* **Action item**
Print the data below exactly as it stands, and keep the pictures out.

* **Excerpted records**
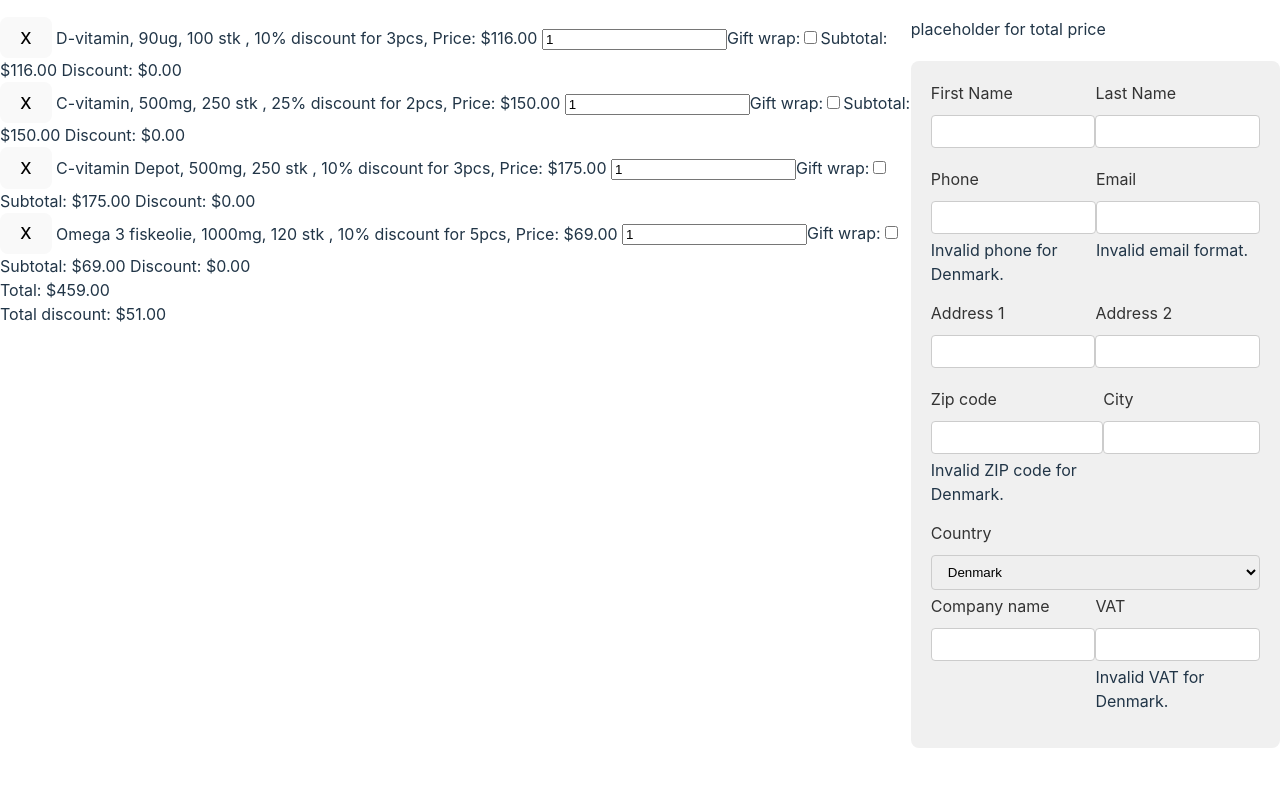
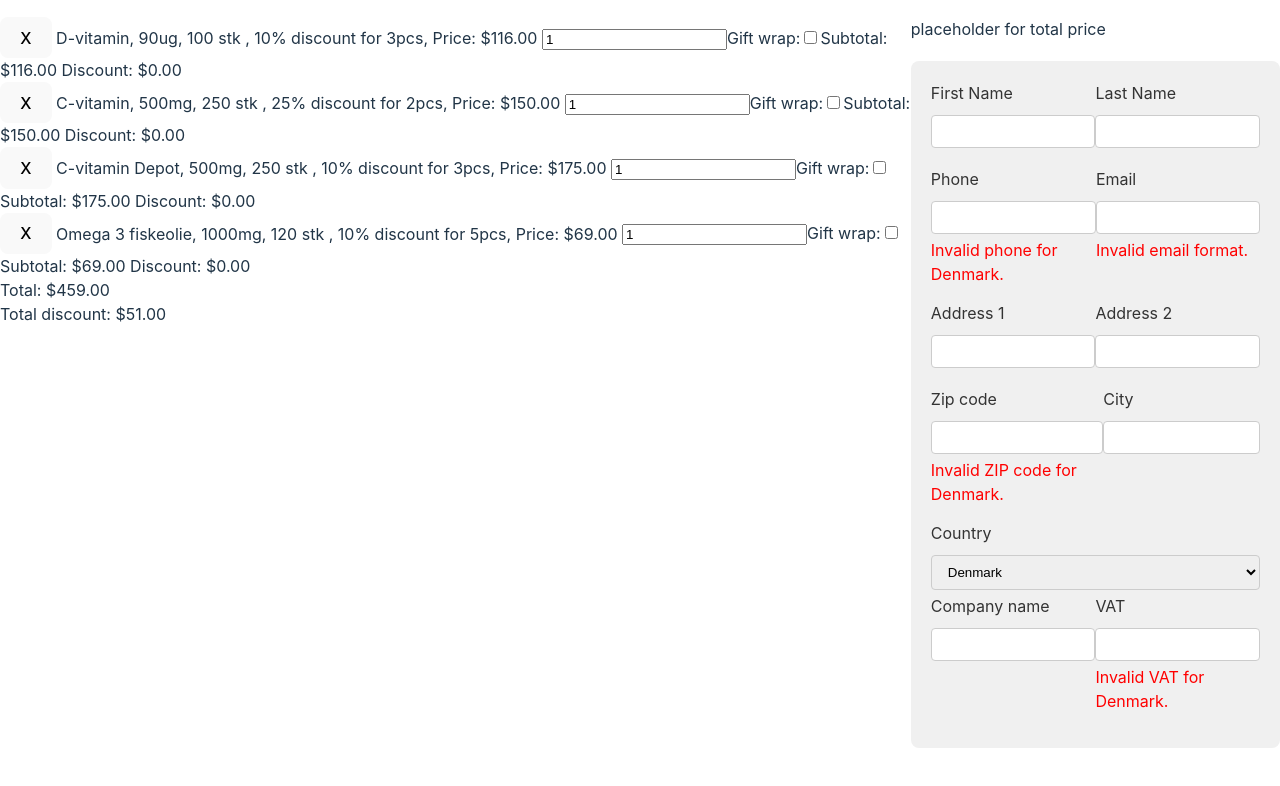
Before and after one commit to MagnusStarkadOttosen/02363FrontEndProject, a React (Vite) app: page / in a window 1280 px wide. Shown: the top 786 px of the page. Built offline with nearby package versions, Linux system fonts and the light colour scheme; no server answers.

Commit message:
Made error red

```diff
--- a/src/styles/BillingAndDelivery.css
+++ b/src/styles/BillingAndDelivery.css
@@ -24,4 +24,8 @@
     padding: 20px;
     margin: 20px 0;
     border-radius: 8px;
-  }
+}
+
+.invalid-feedback {
+    color: red;
+}
```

* **The answer**
Before and after one commit to MagnusStarkadOttosen/02363FrontEndProject, a React (Vite) app: page / in a window 1280 px wide. Shown: the top 786 px of the page. Built offline with nearby package versions, Linux system fonts and the light colour scheme; no server answers.

Commit message:
Made error red

```diff
--- a/src/styles/BillingAndDelivery.css
+++ b/src/styles/BillingAndDelivery.css
@@ -24,4 +24,8 @@
     padding: 20px;
     margin: 20px 0;
     border-radius: 8px;
-  }
+}
+
+.invalid-feedback {
+    color: red;
+}
```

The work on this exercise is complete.